■ **Task item**
Tally every line in the entries below that holds "file", then give only the total.

■ **Recorded data**
· · · · · · ·
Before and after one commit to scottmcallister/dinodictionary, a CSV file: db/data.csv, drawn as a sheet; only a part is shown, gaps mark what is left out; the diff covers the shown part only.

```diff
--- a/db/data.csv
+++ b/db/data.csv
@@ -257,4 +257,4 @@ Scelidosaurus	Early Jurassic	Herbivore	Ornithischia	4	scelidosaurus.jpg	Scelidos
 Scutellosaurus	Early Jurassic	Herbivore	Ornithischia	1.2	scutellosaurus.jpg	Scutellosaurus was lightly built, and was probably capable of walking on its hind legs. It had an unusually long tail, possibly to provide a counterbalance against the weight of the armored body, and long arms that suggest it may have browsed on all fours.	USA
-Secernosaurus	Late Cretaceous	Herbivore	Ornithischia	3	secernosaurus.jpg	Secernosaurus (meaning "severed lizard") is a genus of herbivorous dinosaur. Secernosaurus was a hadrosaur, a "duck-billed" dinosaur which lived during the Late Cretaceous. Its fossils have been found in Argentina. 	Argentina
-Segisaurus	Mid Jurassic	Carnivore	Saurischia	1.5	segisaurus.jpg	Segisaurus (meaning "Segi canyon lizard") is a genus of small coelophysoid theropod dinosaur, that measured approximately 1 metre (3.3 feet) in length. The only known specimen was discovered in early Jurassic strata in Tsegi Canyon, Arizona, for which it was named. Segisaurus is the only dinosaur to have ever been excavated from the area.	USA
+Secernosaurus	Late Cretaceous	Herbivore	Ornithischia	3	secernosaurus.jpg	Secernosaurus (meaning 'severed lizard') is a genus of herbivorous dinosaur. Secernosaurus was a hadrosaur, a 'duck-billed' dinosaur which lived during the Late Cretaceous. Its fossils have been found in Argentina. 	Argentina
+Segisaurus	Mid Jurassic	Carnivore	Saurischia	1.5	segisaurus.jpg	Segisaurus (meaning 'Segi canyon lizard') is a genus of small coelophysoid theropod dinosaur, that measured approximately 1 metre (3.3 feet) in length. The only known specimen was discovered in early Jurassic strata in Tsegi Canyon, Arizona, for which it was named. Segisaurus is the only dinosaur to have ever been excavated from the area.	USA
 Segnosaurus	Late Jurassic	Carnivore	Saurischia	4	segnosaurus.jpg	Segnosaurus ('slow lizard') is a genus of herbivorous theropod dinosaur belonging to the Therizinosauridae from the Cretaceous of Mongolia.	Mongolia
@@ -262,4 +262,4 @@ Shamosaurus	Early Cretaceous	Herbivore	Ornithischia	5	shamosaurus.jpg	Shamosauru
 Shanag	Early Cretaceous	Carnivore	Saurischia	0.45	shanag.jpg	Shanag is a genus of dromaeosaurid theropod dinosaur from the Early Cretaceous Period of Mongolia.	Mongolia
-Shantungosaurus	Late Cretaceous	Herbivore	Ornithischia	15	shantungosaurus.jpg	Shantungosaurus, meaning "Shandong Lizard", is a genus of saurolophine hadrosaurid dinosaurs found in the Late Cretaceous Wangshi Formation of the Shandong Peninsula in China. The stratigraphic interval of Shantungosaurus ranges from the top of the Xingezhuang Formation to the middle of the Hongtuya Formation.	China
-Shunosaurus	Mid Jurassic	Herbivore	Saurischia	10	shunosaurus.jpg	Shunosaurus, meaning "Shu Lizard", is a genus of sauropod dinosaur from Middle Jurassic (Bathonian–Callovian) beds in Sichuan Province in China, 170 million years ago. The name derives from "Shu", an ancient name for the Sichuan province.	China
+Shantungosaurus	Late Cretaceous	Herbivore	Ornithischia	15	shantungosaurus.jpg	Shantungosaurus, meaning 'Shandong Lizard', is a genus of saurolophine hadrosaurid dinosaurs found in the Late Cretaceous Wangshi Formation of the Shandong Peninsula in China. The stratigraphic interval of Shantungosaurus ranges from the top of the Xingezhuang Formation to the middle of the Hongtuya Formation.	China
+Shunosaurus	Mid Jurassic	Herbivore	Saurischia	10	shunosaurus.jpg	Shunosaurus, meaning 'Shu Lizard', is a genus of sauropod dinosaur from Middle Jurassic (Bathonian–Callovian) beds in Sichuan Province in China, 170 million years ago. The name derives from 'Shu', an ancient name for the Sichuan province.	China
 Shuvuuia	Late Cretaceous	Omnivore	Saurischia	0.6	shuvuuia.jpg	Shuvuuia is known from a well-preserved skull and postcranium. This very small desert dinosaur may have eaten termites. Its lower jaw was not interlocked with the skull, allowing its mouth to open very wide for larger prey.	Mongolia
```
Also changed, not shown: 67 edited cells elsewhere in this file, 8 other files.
· · · · · · ·
■ **Exercise solution**
2